0W-16 is currently the lowest viscosity motor oil in the United States and Canada.

Although it was launched in 2018 to the US market, it has been in use for years in Japan.

In the ongoing pursuit of better performing and more fuel efficient vehicles, there is a drive for innovations among lubricant manufacturers and their OE partners. This has resulted in a worldwide push for increased fuel efficiency, and oil plays a major role. Although the move from a 0W-20 to 0W-16 may seem to be a relatively small change, it can lead to an increase in fuel economy of up to 2%, which is a significant improvement to auto manufacturers.

ENEOS has answered many inquiries regarding the ever increasing use of lighter oils and their ability to protect the internal engine components. The short answer is: yes these oils are sufficiently capable of protecting modern engines, which have evolved, as have some of their key components, to accommodate lighter oils. There are now variable displacement oil pumps that can deliver the required volume and pressure as needed and create less drag on the engine. 

As mentioned, lower viscosity oils also can contribute to increases in fuel economy through decreased fluid friction.
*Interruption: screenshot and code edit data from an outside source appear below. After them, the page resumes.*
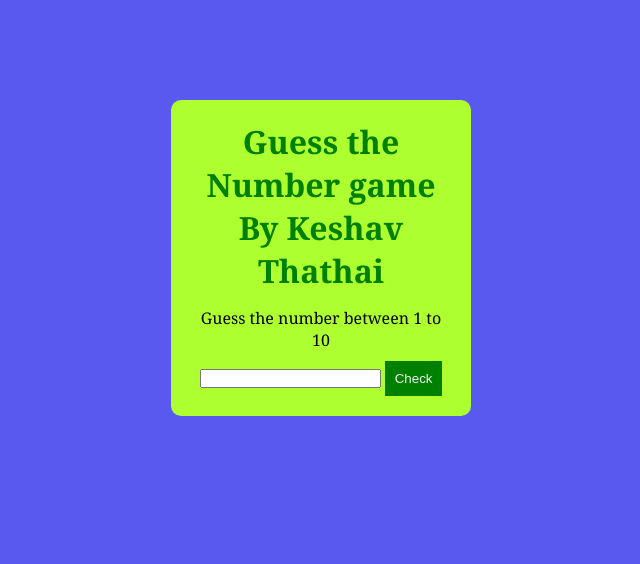
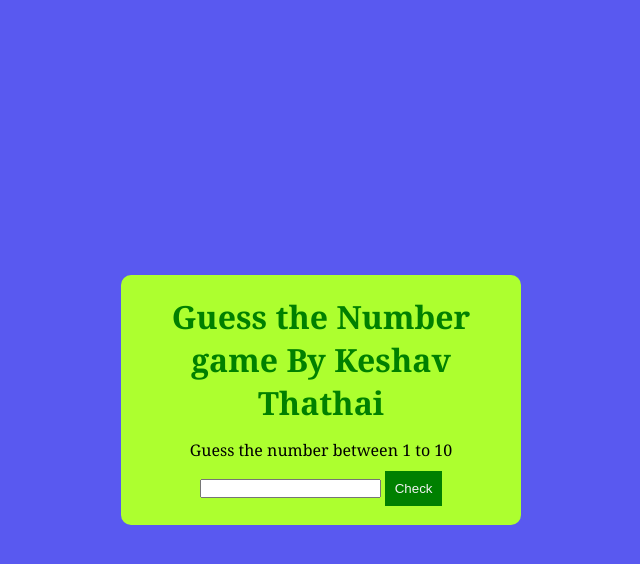
Before and after one commit to Keshav-Thathai/guess-the-number-game, a plain HTML site: page index.html in a window 1280 px wide. Shown: the whole page, without its empty margins (319-959 px from the left). Drawn offline with Linux system fonts and the light colour scheme.

Commit message:
Update style.css

```diff
--- a/style.css
+++ b/style.css
@@ -13,15 +13,21 @@ h1{
     font-family:Georgia, 'Times New Roman', Times, serif;
     background:rgba(27, 27, 235, 0.726);
     text-align: center;
+    display:flex;
+    align-items: center;
+    justify-content: center;
+    height: 100vh;
 }
 .container{
     background:greenyellow;
     padding: 20px;
     margin-top:100px;
-    width:300px;
+    width:400px;
     margin-left: auto;
     margin-right: auto;
     border-radius: 10px;
+    margin:0;
+    height: 250px;
 
 }
 button{
@@ -54,3 +60,4 @@ button{
         align-items: center;
     }
 }
+}
```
On the other hand, some advancements in technology require lower viscosity oil. In the case of Variable Valve Timing (VVT), the use of improper viscosity can cause sluggish performance of the VVT actuator, which can cause engine malfunction codes and drivability issues.

If questions about viscosity arise, refer to your vehicle owner’s manual. It should recommend 0W-16 API SN Resource Conserving oil. Some owner’s manuals also state 0W-20 can be used if 0W-16 is not available, but should be changed back to 0W-16 at the next oil change. Owner’s manuals also state that 0W-16 is the best choice for fuel economy and cold weather starting.

Finally, with this shift to lower viscosities is the introduction of a new ILSAC standard. Starting in 1990, ILSAC created the GF-1 standard indicating the minimum requirement for oil used in American and Japanese automobiles. The last upgrade, to GF-5, was introduced in October 2010 for 2011 and newer vehicles.

As of 2020, the current standard is GF-6, which is broken down into two categories: GF-6A for 0W-20, 5W-20, 5W-30, and GF-6B for 0W-16. GF-6A will be backwards compatible, but GF-6B will not as it was intended to address 0W-16, a new viscosity grade.

Overall, 0W-16 is a lower viscosity motor oil which provides higher performance and better fuel economy. It’s been created and tested in partnership with Japanese automotive manufacturers, whose latest vehicles have been designed to use it.

Meanwhile, 0W-8 is already in use in Japan, and it is on the horizon for North America.

ENEOS 0W-16 [Part #3251-300] was one of the first to market in the US and Canada due to our relationship in testing and helping create new automotive standards for Asian OEMs. It is 100% fully synthetic Group III+ base oil, which provides the best Viscosity Index of all base oils, combined with carefully selected additives based on tests with many types of engines to help prevent deposits and sludge while enabling remarkably quick engine starts and response, even at cold temperatures.

ENEOS 0W-16 1 Quart Left